BEGIN PROVIDED RECORDS
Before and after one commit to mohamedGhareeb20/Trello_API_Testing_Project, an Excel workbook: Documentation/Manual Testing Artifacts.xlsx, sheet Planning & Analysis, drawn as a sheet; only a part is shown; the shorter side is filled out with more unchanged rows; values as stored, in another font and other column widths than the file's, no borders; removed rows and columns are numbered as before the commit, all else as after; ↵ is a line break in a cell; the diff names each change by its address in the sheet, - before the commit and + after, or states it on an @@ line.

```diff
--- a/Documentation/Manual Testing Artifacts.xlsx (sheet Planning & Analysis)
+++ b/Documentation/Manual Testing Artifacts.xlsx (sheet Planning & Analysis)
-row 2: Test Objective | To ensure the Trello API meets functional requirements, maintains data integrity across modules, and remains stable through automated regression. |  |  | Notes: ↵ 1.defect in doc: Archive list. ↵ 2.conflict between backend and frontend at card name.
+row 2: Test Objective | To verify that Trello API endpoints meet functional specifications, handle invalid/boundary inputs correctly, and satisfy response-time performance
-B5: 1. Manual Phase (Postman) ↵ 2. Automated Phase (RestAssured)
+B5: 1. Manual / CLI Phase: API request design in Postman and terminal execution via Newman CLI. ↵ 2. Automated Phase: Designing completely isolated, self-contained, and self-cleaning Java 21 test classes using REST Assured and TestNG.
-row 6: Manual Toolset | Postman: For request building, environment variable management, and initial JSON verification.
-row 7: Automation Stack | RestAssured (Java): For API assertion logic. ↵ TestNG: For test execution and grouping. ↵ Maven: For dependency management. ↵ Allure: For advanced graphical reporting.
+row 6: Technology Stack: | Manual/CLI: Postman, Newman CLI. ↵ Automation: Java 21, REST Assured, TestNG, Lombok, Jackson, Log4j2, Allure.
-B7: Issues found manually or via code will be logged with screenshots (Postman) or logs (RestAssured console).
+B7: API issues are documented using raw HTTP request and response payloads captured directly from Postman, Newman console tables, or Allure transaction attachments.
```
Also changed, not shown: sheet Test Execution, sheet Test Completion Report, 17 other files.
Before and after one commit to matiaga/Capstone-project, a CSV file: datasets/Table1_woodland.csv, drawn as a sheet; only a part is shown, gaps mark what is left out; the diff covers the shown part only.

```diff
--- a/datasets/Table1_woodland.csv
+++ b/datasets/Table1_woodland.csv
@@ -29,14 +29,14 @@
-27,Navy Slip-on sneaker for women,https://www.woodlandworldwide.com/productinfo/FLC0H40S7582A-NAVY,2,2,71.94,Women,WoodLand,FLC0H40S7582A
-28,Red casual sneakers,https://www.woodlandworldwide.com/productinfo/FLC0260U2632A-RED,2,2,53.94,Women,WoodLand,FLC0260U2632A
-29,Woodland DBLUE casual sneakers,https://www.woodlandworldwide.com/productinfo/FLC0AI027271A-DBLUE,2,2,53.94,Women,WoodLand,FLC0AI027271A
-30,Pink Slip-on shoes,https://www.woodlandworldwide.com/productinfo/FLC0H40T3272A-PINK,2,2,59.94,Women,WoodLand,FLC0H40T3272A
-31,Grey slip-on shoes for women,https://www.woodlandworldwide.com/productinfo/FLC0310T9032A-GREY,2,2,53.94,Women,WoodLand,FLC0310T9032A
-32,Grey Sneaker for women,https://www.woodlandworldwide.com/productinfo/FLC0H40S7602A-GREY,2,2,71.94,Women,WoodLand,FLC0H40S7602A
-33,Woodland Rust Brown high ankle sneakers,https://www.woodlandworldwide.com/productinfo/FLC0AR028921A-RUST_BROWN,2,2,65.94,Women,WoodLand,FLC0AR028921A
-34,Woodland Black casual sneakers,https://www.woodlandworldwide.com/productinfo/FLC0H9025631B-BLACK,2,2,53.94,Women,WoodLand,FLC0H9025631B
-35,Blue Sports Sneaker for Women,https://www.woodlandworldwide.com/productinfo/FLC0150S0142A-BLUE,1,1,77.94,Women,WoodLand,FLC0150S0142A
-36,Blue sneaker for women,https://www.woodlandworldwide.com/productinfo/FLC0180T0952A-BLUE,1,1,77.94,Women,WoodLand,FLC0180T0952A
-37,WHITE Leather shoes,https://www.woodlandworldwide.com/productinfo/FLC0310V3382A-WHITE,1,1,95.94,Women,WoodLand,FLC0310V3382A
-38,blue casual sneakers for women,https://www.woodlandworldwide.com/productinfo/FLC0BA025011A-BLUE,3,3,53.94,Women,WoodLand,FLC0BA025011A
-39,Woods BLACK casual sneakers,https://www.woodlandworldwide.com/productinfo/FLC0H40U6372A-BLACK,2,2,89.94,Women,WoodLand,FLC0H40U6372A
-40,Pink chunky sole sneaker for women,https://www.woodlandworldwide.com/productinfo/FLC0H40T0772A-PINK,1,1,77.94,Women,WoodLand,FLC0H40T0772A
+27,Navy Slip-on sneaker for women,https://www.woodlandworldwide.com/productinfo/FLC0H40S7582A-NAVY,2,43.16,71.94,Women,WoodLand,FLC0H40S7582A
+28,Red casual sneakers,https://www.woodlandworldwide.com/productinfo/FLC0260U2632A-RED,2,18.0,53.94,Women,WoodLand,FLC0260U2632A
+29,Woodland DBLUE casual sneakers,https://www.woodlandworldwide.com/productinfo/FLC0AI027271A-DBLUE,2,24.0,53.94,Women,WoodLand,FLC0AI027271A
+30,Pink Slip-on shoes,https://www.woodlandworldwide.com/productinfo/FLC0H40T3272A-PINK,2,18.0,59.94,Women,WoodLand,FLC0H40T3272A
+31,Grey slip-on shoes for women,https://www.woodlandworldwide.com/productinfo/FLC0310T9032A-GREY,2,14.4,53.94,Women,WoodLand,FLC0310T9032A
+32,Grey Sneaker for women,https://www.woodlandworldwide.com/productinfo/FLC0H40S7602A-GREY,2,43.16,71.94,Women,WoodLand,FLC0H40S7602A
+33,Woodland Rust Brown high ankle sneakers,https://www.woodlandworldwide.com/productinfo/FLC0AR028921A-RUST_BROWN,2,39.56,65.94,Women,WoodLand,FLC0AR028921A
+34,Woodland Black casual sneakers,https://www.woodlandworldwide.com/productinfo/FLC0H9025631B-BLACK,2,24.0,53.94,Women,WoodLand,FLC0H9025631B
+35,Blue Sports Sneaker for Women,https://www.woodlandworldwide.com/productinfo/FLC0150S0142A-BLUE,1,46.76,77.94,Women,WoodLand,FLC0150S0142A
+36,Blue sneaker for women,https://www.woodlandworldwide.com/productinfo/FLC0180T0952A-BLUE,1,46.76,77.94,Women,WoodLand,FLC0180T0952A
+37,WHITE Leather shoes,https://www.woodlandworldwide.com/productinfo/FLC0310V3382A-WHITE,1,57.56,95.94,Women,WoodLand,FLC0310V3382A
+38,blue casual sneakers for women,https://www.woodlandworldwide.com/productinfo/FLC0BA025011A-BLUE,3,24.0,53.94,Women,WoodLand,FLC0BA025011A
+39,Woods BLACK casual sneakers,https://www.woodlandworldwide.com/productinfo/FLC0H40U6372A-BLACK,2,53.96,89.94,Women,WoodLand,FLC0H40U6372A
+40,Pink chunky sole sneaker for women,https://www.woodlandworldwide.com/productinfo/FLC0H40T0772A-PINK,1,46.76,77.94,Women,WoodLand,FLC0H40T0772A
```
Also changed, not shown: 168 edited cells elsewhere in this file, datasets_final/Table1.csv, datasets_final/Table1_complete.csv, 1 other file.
END PROVIDED RECORDS
## AIM OF THE EXERCISE
With the string "Objective" as the key, filter the data above and show the lines that match.

## REPLY
-row 2: Test Objective | To ensure the Trello API meets functional requirements, maintains data integrity across modules, and remains stable through automated regression. |  |  | Notes: ↵ 1.defect in doc: Archive list. ↵ 2.conflict between backend and frontend at card name.
+row 2: Test Objective | To verify that Trello API endpoints meet functional specifications, handle invalid/boundary inputs correctly, and satisfy response-time performance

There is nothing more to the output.